Without additional troops to ensure victory in Iraq, the U.S. could find itself more vulnerable to terrorist attacks at home, Sen. John McCain said Sunday.
Taking the opposite tack, newly empowered Democrats pressed their case for a phased withdrawal of American forces. They hoped a blue-ribbon advisory panel would propose a way ahead for Iraq, while making clear the U.S. military mission shouldn’t last indefinitely.
McCain, a front-running GOP presidential hopeful for 2008, said the U.S. must send an overwhelming number of troops to stabilize Iraq or face more attacks — in the region and possibly on American soil.
“I believe the consequences of failure are catastrophic,” said McCain, R-Ariz. “It will spread to the region. You will see Iran more emboldened. Eventually, you could see Iran pose a greater threat to the state of Israel.”
With about 141,000 U.S. troops in Iraq more than 3 ½ years into the war, the American military has strained to provide enough forces while allowing for adequate rest and retraining between deployments.
But McCain, who spent 5 ½ years as a prisoner of war after his Navy plane was shot down in 1967, recalled the Vietnam War’s lessons. “We left Vietnam. It was over. We just had to heal the wounds of war,” he said. “We leave this place, chaos in the region, and they’ll follow us home. So there’s a great deal more at stake here in this conflict, in my view, a lot more.

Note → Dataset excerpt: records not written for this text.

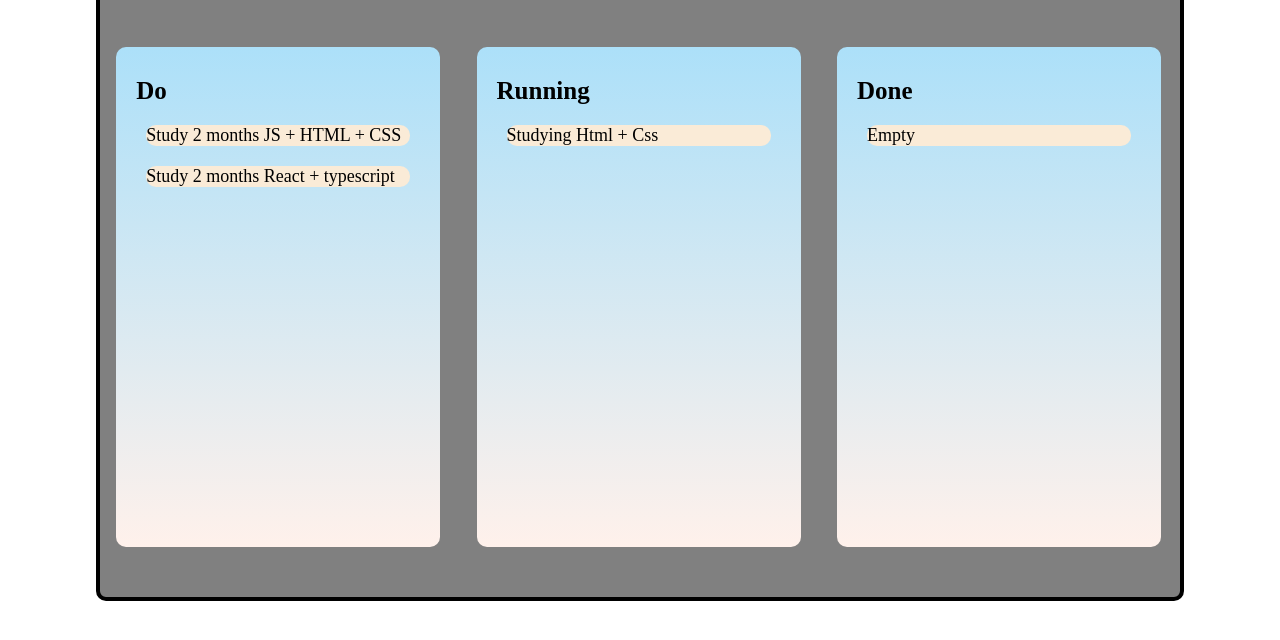
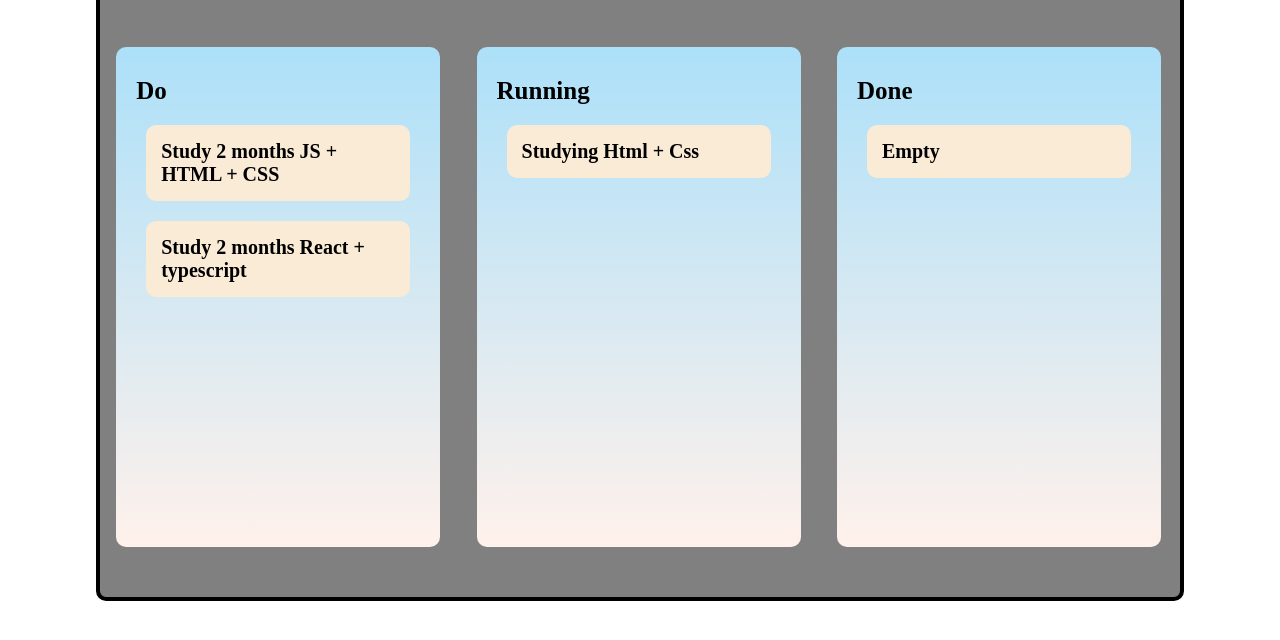
Before and after one commit to rwgit2023/to-do, a plain HTML site: page index.html in a window 1280 px wide. Shown: the part 64-704 px from the top of the page. Drawn offline with Linux system fonts and the light colour scheme.

Commit message:
Fourthy Commit

```diff
--- a/src/css/style.css
+++ b/src/css/style.css
@@ -71,6 +71,9 @@ main{
     border: none;
     margin: 20px 10px;
     border-radius: 10px;
+    font-size: 20px;
+    font-weight: bold;
+    padding: 15px 15px;
 
 
 }
```
Also changed, not shown: index.html (+3 -0 lines).
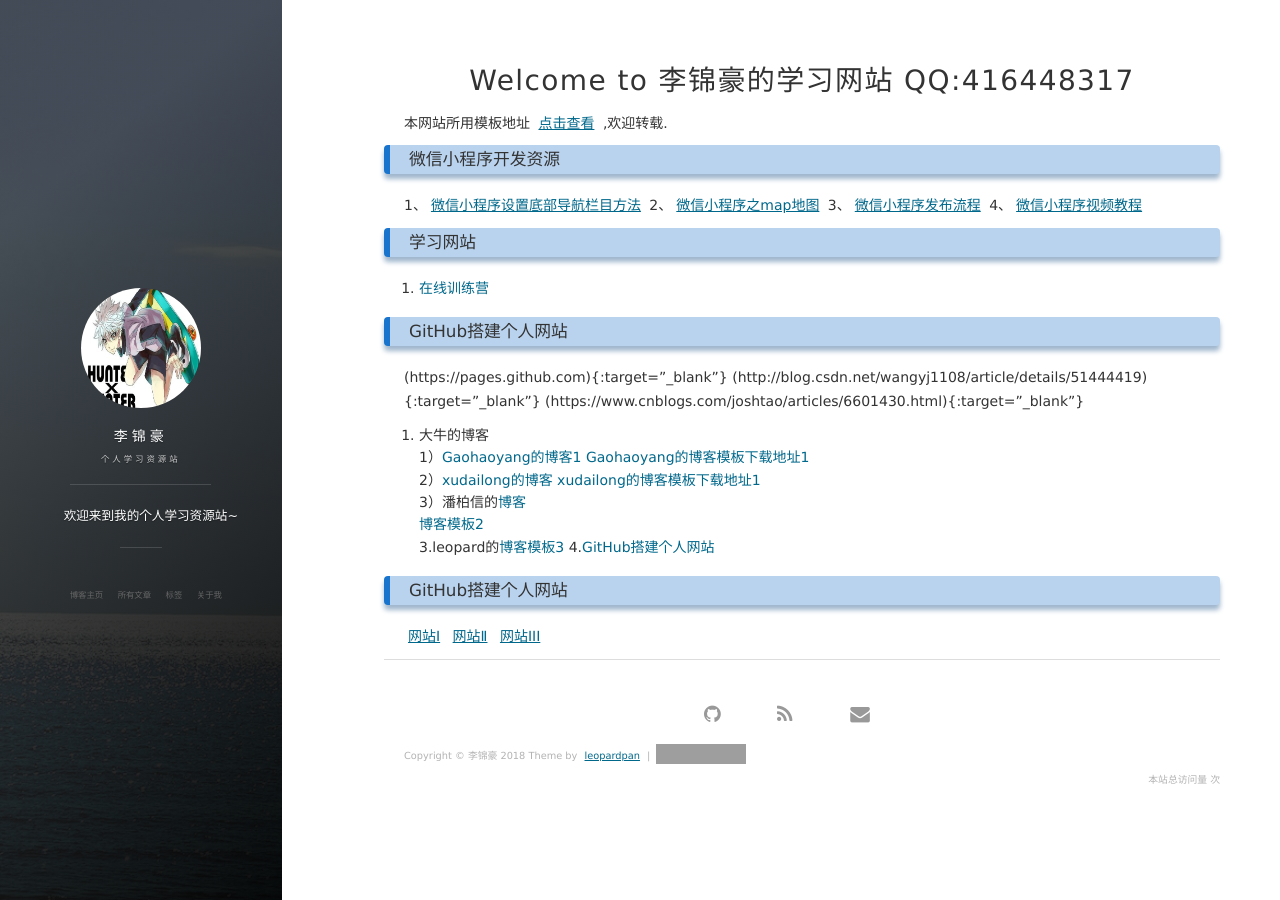
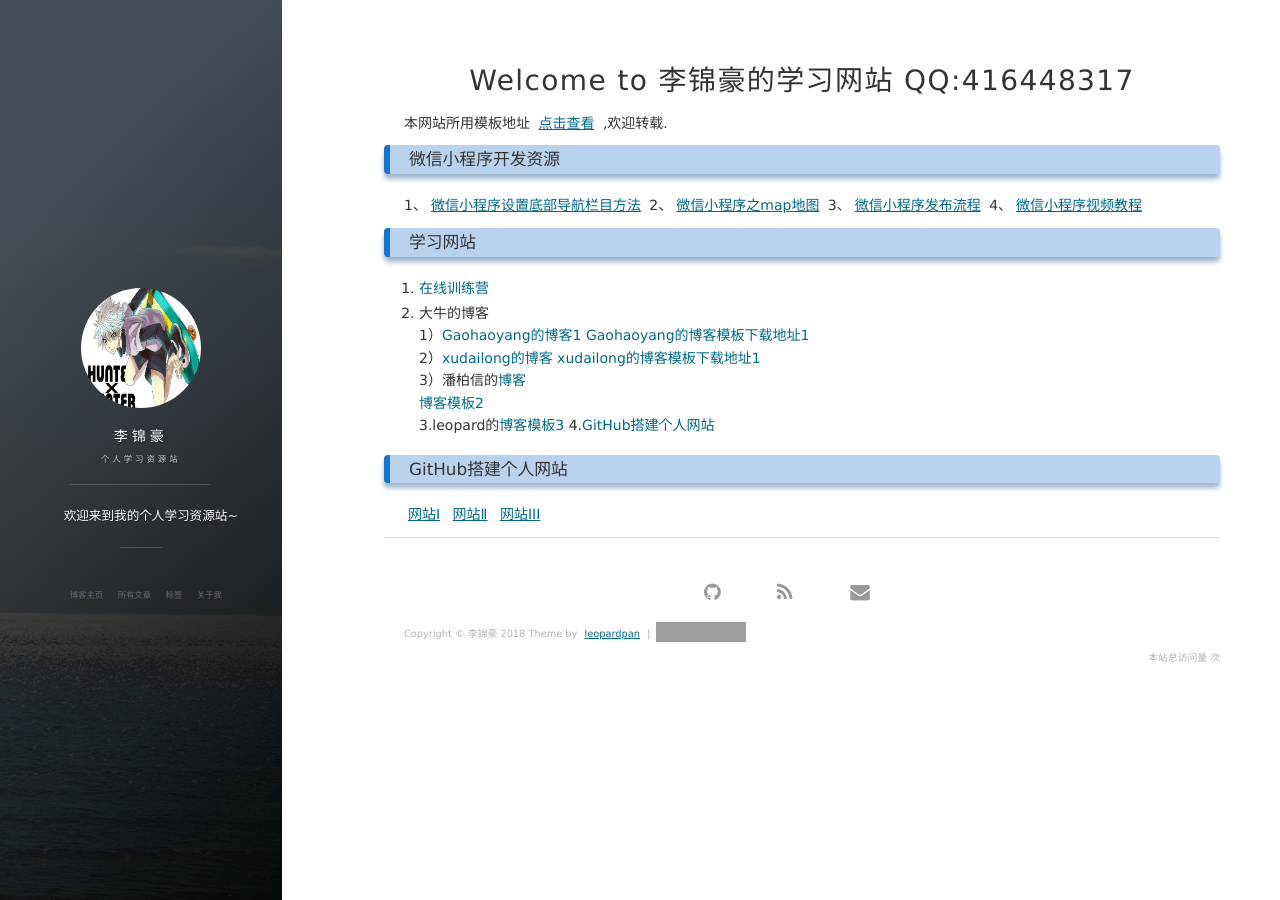
Before and after one commit to cuteftp/haihun.github.io, a Jekyll site: the page built from index.md, in a window 1280 px wide. Built offline with Jekyll 4.4.1, drawn with Linux system fonts in a browser that asks for light colours; nearby versions of some CDN libraries; our own code applies the rules of GitHub Pages for plain Markdown files; the list of posts is cut into pages by our own code; comment, search, counter and statistics services are not loaded; grey boxes are pictures that could not be loaded.

Commit message:
Update index.md

```diff
--- a/index.md
+++ b/index.md
@@ -12,12 +12,6 @@
 
 ###  学习网站
 1. [在线训练营](https://www.freecodecamp.cn/){:target="_blank"}
-
-### GitHub搭建个人网站
-(https://pages.github.com){:target="_blank"}
-(http://blog.csdn.net/wangyj1108/article/details/51444419){:target="_blank"}
-(https://www.cnblogs.com/joshtao/articles/6601430.html){:target="_blank"}
-
 2. 大牛的博客<br>
 1）[Gaohaoyang的博客1](https://gaohaoyang.github.io/){:target="_blank"}
    [Gaohaoyang的博客模板下载地址1](https://github.com/gaohaoyang/gaohaoyang.github.io){:target="_blank"}<br>
```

McCain said he based his judgment partly on the writings of Abu Musab al-Zarqawi, the al-Qaida leader in Iraq who was killed in a U.S. air raid, and of Osama bin Laden.
‘It’s the region, and then us’
“The consequences of failure are so severe that I will exhaust every possibility to try to fix this situation. Because it’s not the end when American troops leave. The battleground shifts, and we’ll be fighting them again,” McCain said. “You read Zarqawi, and you read bin Laden. ... It’s not just Iraq that they’re interested in. It’s the region, and then us.”
Sen. Joseph Biden, the incoming chairman of the Senate Foreign Relations Committee, said he hoped a special commission considering options for the way ahead in Iraq would assert that U.S. troop commitments are not open-ended; propose a clear political road map for Iraq; and recommend engaging Iraq’s neighbors in political solution.
“We are past the point of adding more troops. We are past the point of vague policy prescriptions. It is not an answer just to stay. Nor is it an answer — though it may become a necessity — just to go with no concern for what follows,” Biden, D-Del., wrote in Sunday’s Washington Post.
“The fundamental question we must answer is whether, as we begin to leave Iraq, there are still concrete steps we can take to avoid leaving chaos behind,” said Biden, who plans to run for president in 2008.
Democrats poised to take control of the House and Senate are pressing for a substantial reduction of U.S. troops in Iraq and a timetable for their withdrawal, as a way of forcing the Iraq government to rely more on itself.
“We must tell the Iraqis that we would begin, starting in four to six months, a phased reduction of our troops,” said Sen. Carl Levin, D-Mich., the incoming chairman of the Senate Armed Services Committee. “Because if you don’t do that, they’re going to continue to have the false assumption that we are there in some kind of an open-ended way. And it is that assumption on their part that takes them off the hook.”
Incoming House Majority Leader Steny Hoyer, D-Md., agreed. “As a practical matter, there are no troops to increase with,” he said. “Our objective was to remove Saddam Hussein and create an environment in which a democracy could be established. That has been done.”
But Hoyer said Democrats would continue funding the existing troop levels, for the time being.
“That’s not an option, of not supporting our troops in the field and making sure they’re as safe as we can make them,” he said. “Very frankly, their lack of numbers exposes them on a daily basis to danger and death, unfortunately. But clearly, we’re going to have discussions going forward as to how we change this policy and change it in the short term, not the long term.
Gen. John Abizaid, the top U.S. commander for the Middle East, told the Senate Armed Services Committee last week he believes troop levels should remain steady for now. He said it was possible to add 20,000 troops for a short time, but it would be unrealistic to raise troop levels as proposed by McCain and Sen. Lindsey Graham, R-S.C.
Abizaid said the American military in Iraq is stretched too thin already, and sending over a bigger, more permanent presence would undercut efforts to force Iraqis to take on more responsibility.
Sen. John Kerry, D-Mass., said he thinks U.S. generals have been put “in a a very, very difficult position.”
“What I don’t have confidence in is the policy. And General Abizaid is giving us a diagnosis that is based on the current policy. But that policy has to change, and it can change,” said Kerry, who is considering a White House bid in 2008.
Kerry spoke on “Fox News Sunday,” while McCain and Hoyer appeared on ABC’s “This Week.” Levin spoke on CNN’s “Late Edition.” Rangel and Graham appeared on “Face the Nation” on CBS.